§ Data under study:
────────────────────

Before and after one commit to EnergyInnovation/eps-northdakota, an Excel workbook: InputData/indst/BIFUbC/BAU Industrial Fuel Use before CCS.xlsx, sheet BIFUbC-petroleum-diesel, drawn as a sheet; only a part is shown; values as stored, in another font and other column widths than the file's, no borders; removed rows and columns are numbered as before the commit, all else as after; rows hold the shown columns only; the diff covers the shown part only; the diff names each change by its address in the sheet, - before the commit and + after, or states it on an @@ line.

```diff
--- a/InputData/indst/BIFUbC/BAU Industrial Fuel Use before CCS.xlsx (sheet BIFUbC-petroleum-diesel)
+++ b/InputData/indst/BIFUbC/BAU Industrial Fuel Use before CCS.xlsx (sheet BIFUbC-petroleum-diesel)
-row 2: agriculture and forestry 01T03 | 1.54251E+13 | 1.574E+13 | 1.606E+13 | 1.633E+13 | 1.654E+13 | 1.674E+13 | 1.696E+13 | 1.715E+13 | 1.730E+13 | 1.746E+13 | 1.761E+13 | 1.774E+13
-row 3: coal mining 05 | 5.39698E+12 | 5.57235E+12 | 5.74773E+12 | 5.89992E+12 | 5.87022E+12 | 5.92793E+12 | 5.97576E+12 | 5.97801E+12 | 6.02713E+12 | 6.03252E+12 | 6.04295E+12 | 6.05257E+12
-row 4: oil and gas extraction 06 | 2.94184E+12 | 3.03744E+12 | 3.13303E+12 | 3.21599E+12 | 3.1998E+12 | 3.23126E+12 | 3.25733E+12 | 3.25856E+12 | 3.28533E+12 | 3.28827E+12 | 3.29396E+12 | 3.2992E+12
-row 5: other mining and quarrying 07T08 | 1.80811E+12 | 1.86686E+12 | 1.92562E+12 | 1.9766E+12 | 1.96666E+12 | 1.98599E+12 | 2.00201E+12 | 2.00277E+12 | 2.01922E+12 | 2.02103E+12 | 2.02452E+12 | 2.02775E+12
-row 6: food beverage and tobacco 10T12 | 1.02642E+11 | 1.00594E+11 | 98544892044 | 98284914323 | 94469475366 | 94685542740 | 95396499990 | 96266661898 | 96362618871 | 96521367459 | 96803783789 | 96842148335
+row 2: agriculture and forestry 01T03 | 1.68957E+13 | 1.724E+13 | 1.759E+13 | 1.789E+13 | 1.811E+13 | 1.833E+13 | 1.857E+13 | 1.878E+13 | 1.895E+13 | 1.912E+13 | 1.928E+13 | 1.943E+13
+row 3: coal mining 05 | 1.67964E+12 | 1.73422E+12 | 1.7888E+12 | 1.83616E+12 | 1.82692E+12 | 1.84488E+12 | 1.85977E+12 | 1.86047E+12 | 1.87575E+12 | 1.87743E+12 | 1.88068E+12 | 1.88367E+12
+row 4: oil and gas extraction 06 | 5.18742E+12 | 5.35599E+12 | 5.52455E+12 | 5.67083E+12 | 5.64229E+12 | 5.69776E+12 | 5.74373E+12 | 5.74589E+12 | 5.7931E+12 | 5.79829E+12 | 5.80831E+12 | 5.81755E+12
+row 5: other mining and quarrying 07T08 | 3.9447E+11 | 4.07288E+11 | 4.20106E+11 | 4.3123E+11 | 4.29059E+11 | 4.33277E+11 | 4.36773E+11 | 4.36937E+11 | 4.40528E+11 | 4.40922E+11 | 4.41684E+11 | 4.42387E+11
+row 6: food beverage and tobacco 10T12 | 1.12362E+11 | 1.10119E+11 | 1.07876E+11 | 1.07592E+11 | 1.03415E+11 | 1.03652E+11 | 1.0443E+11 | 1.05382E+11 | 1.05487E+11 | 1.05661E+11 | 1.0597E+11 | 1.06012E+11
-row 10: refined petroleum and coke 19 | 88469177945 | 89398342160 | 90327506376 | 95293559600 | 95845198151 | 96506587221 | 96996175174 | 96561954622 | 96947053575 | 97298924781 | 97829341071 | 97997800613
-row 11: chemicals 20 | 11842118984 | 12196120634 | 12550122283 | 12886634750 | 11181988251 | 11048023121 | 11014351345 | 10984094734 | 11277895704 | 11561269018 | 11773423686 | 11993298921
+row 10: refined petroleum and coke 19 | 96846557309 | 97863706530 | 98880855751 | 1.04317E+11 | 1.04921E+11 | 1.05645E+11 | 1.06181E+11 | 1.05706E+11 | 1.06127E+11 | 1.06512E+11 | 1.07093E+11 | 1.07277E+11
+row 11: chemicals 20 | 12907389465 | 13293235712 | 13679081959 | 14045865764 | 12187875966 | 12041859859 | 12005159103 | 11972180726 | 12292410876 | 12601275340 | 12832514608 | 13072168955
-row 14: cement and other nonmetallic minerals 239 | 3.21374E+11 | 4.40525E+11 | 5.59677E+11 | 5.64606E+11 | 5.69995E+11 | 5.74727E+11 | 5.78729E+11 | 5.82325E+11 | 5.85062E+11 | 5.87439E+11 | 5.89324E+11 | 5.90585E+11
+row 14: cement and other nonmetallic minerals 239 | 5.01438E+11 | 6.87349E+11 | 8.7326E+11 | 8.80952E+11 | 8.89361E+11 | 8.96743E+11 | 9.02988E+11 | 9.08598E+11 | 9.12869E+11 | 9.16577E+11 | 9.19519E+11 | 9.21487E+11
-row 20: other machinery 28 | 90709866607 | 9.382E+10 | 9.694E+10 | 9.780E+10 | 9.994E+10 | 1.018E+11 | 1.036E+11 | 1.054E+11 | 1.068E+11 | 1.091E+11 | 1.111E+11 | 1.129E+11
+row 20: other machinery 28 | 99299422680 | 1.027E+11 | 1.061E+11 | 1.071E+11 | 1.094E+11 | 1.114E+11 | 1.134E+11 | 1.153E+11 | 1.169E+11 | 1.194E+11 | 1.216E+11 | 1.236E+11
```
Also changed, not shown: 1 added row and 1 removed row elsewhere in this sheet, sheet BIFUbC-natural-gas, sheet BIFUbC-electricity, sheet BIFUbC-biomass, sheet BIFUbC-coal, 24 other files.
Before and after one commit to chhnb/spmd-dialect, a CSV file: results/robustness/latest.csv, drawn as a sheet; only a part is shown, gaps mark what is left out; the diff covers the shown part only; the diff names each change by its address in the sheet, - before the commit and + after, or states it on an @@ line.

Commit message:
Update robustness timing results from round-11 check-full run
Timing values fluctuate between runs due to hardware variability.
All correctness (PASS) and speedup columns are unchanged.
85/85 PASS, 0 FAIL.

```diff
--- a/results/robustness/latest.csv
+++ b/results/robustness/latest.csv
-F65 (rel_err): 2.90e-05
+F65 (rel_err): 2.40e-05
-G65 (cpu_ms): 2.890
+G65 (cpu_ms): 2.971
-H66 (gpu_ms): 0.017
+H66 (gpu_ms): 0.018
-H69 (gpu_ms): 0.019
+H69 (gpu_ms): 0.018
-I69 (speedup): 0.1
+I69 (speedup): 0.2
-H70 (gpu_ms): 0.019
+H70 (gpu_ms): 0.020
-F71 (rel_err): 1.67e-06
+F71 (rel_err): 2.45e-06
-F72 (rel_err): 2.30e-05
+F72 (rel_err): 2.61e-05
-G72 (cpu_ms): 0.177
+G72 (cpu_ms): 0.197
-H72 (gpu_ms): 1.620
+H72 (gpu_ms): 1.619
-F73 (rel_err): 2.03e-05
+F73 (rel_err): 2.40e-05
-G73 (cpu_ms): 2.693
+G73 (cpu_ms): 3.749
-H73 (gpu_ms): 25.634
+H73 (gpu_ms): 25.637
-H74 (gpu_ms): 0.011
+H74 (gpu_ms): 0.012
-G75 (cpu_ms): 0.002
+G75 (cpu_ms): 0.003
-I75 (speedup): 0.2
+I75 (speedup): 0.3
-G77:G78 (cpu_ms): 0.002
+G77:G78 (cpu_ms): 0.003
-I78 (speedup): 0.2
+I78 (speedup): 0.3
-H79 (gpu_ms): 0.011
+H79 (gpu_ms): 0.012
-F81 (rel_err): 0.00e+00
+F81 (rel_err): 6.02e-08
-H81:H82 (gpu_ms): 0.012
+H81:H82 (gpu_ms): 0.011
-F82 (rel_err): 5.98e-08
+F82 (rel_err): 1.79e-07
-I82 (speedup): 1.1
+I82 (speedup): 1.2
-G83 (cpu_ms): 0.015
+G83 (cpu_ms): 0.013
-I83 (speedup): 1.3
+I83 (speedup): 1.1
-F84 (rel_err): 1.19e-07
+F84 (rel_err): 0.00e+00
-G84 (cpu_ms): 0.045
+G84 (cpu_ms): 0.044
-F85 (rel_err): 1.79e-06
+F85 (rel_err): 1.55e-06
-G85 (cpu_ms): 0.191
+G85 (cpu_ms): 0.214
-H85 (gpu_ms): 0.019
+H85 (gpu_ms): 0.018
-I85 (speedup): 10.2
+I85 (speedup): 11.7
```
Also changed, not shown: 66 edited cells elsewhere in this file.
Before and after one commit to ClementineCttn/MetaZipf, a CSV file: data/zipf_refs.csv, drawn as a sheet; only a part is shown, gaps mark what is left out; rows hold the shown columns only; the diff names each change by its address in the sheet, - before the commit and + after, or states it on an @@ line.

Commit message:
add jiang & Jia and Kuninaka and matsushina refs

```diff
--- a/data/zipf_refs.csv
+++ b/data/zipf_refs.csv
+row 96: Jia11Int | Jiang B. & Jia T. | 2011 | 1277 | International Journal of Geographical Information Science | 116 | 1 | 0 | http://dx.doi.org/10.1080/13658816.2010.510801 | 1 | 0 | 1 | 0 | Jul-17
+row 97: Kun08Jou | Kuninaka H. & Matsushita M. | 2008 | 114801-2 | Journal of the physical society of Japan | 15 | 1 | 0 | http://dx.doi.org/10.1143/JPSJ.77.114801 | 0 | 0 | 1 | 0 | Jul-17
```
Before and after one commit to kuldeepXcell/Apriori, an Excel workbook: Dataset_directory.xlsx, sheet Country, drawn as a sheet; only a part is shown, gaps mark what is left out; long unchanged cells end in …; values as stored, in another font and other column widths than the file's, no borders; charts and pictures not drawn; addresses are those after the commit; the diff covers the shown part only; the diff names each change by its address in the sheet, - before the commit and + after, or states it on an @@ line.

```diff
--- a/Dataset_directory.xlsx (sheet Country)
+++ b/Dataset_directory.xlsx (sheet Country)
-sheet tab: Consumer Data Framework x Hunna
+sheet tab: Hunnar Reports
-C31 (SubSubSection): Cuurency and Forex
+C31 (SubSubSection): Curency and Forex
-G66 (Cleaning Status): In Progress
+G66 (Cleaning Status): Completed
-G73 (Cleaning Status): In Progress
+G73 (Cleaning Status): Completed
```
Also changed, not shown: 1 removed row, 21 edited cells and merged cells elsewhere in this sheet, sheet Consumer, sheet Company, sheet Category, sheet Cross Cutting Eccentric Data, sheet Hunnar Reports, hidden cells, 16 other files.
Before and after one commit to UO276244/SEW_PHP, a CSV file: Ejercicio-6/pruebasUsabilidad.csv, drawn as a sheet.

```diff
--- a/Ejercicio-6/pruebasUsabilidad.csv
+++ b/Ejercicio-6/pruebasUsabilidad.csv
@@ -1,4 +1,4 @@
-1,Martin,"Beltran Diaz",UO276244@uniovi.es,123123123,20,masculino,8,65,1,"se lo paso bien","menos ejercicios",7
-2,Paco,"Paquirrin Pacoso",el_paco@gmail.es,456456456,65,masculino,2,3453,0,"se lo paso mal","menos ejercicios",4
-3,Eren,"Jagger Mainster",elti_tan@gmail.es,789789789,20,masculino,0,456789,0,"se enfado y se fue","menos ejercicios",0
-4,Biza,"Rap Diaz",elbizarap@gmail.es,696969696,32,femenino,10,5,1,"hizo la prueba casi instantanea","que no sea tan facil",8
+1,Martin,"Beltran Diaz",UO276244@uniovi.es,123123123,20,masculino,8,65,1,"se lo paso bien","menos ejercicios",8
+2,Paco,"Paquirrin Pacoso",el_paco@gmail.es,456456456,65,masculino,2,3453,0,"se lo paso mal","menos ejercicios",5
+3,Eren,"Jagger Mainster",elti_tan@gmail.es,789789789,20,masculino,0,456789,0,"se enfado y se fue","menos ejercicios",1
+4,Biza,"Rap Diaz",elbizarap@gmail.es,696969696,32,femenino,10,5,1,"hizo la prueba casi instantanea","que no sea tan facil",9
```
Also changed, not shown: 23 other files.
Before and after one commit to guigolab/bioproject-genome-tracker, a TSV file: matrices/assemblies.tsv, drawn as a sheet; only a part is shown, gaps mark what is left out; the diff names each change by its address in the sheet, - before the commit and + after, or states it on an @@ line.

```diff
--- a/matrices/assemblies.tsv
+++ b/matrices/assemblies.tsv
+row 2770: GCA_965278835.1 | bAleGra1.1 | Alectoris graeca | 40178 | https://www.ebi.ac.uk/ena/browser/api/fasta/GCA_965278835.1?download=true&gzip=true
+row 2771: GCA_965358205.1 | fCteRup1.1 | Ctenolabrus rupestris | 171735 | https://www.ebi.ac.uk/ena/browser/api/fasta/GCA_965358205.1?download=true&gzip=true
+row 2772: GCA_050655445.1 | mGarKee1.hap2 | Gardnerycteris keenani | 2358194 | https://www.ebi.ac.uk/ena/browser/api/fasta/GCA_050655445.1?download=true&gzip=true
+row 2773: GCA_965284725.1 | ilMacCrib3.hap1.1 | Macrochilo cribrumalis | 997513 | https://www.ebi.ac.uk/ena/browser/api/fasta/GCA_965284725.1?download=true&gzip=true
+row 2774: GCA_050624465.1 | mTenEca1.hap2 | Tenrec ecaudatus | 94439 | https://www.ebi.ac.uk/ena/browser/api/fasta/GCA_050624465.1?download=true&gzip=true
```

────────────────────

§ Description of the task: Please filter the data down to the lines containing the word "Cleaning".

§ Output of the task:
-G66 (Cleaning Status): In Progress
+G66 (Cleaning Status): Completed
-G73 (Cleaning Status): In Progress
+G73 (Cleaning Status): Completed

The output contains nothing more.